## WORK TO BE COMPLETED:
The answer must restate every entry below word for word.

[Start of Attachment]

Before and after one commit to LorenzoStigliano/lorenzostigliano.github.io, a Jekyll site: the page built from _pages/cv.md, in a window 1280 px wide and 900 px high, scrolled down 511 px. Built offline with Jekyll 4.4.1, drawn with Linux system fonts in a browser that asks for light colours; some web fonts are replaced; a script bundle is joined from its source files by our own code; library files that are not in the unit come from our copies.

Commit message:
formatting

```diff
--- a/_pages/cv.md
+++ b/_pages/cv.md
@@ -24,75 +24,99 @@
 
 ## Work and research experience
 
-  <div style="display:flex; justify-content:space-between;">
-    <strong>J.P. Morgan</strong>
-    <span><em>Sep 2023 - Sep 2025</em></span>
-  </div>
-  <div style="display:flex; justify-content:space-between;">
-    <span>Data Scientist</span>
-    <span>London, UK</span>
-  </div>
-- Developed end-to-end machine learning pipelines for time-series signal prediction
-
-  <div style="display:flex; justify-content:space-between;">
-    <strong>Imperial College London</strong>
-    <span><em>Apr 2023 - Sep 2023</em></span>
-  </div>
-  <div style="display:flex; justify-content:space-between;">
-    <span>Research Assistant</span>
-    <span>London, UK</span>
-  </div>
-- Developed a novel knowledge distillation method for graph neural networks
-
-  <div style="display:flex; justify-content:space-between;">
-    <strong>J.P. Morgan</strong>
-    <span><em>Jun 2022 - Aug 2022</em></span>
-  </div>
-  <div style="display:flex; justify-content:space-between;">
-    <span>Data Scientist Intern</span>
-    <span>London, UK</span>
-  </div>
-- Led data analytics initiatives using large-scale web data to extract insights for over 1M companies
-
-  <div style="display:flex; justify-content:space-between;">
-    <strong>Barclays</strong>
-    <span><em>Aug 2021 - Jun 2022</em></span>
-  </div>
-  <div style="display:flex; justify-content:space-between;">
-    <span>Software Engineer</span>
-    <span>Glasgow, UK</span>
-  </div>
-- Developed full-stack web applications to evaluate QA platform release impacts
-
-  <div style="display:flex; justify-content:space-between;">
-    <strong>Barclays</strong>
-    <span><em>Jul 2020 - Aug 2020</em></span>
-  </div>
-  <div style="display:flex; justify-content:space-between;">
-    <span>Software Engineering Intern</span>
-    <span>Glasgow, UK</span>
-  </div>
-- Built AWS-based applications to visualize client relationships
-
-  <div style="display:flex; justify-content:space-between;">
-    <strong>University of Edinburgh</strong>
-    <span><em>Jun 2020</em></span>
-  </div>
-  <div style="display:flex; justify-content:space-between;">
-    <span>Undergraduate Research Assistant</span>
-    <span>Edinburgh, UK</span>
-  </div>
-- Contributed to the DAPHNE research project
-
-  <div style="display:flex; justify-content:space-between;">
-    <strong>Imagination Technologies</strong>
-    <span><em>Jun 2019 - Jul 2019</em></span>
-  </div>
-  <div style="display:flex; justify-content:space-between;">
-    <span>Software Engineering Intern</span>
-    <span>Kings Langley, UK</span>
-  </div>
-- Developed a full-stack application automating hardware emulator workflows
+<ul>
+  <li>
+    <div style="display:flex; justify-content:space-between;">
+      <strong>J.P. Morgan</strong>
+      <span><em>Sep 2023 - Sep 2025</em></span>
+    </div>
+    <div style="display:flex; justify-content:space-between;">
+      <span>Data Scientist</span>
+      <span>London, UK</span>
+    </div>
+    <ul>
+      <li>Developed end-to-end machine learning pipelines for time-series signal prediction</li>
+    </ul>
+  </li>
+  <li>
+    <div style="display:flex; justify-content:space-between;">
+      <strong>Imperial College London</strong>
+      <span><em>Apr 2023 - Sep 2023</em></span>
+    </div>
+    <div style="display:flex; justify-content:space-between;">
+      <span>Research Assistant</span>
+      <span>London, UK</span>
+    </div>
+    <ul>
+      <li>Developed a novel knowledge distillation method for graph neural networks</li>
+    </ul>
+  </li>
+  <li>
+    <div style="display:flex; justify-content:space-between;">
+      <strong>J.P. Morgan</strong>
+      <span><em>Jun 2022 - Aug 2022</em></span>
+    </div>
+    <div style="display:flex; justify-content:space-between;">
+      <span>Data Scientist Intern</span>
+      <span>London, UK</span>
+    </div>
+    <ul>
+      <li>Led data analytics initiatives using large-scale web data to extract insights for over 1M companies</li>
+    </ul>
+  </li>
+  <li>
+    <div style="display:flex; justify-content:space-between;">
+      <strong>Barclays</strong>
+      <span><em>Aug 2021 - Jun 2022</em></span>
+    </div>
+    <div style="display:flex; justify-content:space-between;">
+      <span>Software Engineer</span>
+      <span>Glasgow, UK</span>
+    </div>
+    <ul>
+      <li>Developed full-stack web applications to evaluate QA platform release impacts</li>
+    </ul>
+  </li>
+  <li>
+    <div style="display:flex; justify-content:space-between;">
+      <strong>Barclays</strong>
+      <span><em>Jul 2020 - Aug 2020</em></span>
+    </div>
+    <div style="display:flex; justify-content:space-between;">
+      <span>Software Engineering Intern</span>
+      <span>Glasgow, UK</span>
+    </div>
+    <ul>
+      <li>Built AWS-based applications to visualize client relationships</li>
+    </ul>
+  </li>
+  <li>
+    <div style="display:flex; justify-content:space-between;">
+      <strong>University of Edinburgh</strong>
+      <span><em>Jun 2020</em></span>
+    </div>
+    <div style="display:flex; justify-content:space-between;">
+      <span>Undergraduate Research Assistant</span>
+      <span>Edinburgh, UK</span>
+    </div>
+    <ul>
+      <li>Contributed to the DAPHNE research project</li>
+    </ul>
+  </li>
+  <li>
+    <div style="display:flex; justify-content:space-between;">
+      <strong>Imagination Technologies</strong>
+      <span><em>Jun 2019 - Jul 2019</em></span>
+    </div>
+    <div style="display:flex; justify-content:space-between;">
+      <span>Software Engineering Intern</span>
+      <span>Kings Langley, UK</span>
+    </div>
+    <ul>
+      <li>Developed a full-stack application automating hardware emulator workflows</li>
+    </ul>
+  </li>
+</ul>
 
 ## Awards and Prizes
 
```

[End of Attachment]

## RESPONSE:
Before and after one commit to LorenzoStigliano/lorenzostigliano.github.io, a Jekyll site: the page built from _pages/cv.md, in a window 1280 px wide and 900 px high, scrolled down 511 px. Built offline with Jekyll 4.4.1, drawn with Linux system fonts in a browser that asks for light colours; some web fonts are replaced; a script bundle is joined from its source files by our own code; library files that are not in the unit come from our copies.

Commit message:
formatting

```diff
--- a/_pages/cv.md
+++ b/_pages/cv.md
@@ -24,75 +24,99 @@
 
 ## Work and research experience
 
-  <div style="display:flex; justify-content:space-between;">
-    <strong>J.P. Morgan</strong>
-    <span><em>Sep 2023 - Sep 2025</em></span>
-  </div>
-  <div style="display:flex; justify-content:space-between;">
-    <span>Data Scientist</span>
-    <span>London, UK</span>
-  </div>
-- Developed end-to-end machine learning pipelines for time-series signal prediction
-
-  <div style="display:flex; justify-content:space-between;">
-    <strong>Imperial College London</strong>
-    <span><em>Apr 2023 - Sep 2023</em></span>
-  </div>
-  <div style="display:flex; justify-content:space-between;">
-    <span>Research Assistant</span>
-    <span>London, UK</span>
-  </div>
-- Developed a novel knowledge distillation method for graph neural networks
-
-  <div style="display:flex; justify-content:space-between;">
-    <strong>J.P. Morgan</strong>
-    <span><em>Jun 2022 - Aug 2022</em></span>
-  </div>
-  <div style="display:flex; justify-content:space-between;">
-    <span>Data Scientist Intern</span>
-    <span>London, UK</span>
-  </div>
-- Led data analytics initiatives using large-scale web data to extract insights for over 1M companies
-
-  <div style="display:flex; justify-content:space-between;">
-    <strong>Barclays</strong>
-    <span><em>Aug 2021 - Jun 2022</em></span>
-  </div>
-  <div style="display:flex; justify-content:space-between;">
-    <span>Software Engineer</span>
-    <span>Glasgow, UK</span>
-  </div>
-- Developed full-stack web applications to evaluate QA platform release impacts
-
-  <div style="display:flex; justify-content:space-between;">
-    <strong>Barclays</strong>
-    <span><em>Jul 2020 - Aug 2020</em></span>
-  </div>
-  <div style="display:flex; justify-content:space-between;">
-    <span>Software Engineering Intern</span>
-    <span>Glasgow, UK</span>
-  </div>
-- Built AWS-based applications to visualize client relationships
-
-  <div style="display:flex; justify-content:space-between;">
-    <strong>University of Edinburgh</strong>
-    <span><em>Jun 2020</em></span>
-  </div>
-  <div style="display:flex; justify-content:space-between;">
-    <span>Undergraduate Research Assistant</span>
-    <span>Edinburgh, UK</span>
-  </div>
-- Contributed to the DAPHNE research project
-
-  <div style="display:flex; justify-content:space-between;">
-    <strong>Imagination Technologies</strong>
-    <span><em>Jun 2019 - Jul 2019</em></span>
-  </div>
-  <div style="display:flex; justify-content:space-between;">
-    <span>Software Engineering Intern</span>
-    <span>Kings Langley, UK</span>
-  </div>
-- Developed a full-stack application automating hardware emulator workflows
+<ul>
+  <li>
+    <div style="display:flex; justify-content:space-between;">
+      <strong>J.P. Morgan</strong>
+      <span><em>Sep 2023 - Sep 2025</em></span>
+    </div>
+    <div style="display:flex; justify-content:space-between;">
+      <span>Data Scientist</span>
+      <span>London, UK</span>
+    </div>
+    <ul>
+      <li>Developed end-to-end machine learning pipelines for time-series signal prediction</li>
+    </ul>
+  </li>
+  <li>
+    <div style="display:flex; justify-content:space-between;">
+      <strong>Imperial College London</strong>
+      <span><em>Apr 2023 - Sep 2023</em></span>
+    </div>
+    <div style="display:flex; justify-content:space-between;">
+      <span>Research Assistant</span>
+      <span>London, UK</span>
+    </div>
+    <ul>
+      <li>Developed a novel knowledge distillation method for graph neural networks</li>
+    </ul>
+  </li>
+  <li>
+    <div style="display:flex; justify-content:space-between;">
+      <strong>J.P. Morgan</strong>
+      <span><em>Jun 2022 - Aug 2022</em></span>
+    </div>
+    <div style="display:flex; justify-content:space-between;">
+      <span>Data Scientist Intern</span>
+      <span>London, UK</span>
+    </div>
+    <ul>
+      <li>Led data analytics initiatives using large-scale web data to extract insights for over 1M companies</li>
+    </ul>
+  </li>
+  <li>
+    <div style="display:flex; justify-content:space-between;">
+      <strong>Barclays</strong>
+      <span><em>Aug 2021 - Jun 2022</em></span>
+    </div>
+    <div style="display:flex; justify-content:space-between;">
+      <span>Software Engineer</span>
+      <span>Glasgow, UK</span>
+    </div>
+    <ul>
+      <li>Developed full-stack web applications to evaluate QA platform release impacts</li>
+    </ul>
+  </li>
+  <li>
+    <div style="display:flex; justify-content:space-between;">
+      <strong>Barclays</strong>
+      <span><em>Jul 2020 - Aug 2020</em></span>
+    </div>
+    <div style="display:flex; justify-content:space-between;">
+      <span>Software Engineering Intern</span>
+      <span>Glasgow, UK</span>
+    </div>
+    <ul>
+      <li>Built AWS-based applications to visualize client relationships</li>
+    </ul>
+  </li>
+  <li>
+    <div style="display:flex; justify-content:space-between;">
+      <strong>University of Edinburgh</strong>
+      <span><em>Jun 2020</em></span>
+    </div>
+    <div style="display:flex; justify-content:space-between;">
+      <span>Undergraduate Research Assistant</span>
+      <span>Edinburgh, UK</span>
+    </div>
+    <ul>
+      <li>Contributed to the DAPHNE research project</li>
+    </ul>
+  </li>
+  <li>
+    <div style="display:flex; justify-content:space-between;">
+      <strong>Imagination Technologies</strong>
+      <span><em>Jun 2019 - Jul 2019</em></span>
+    </div>
+    <div style="display:flex; justify-content:space-between;">
+      <span>Software Engineering Intern</span>
+      <span>Kings Langley, UK</span>
+    </div>
+    <ul>
+      <li>Developed a full-stack application automating hardware emulator workflows</li>
+    </ul>
+  </li>
+</ul>
 
 ## Awards and Prizes
 
```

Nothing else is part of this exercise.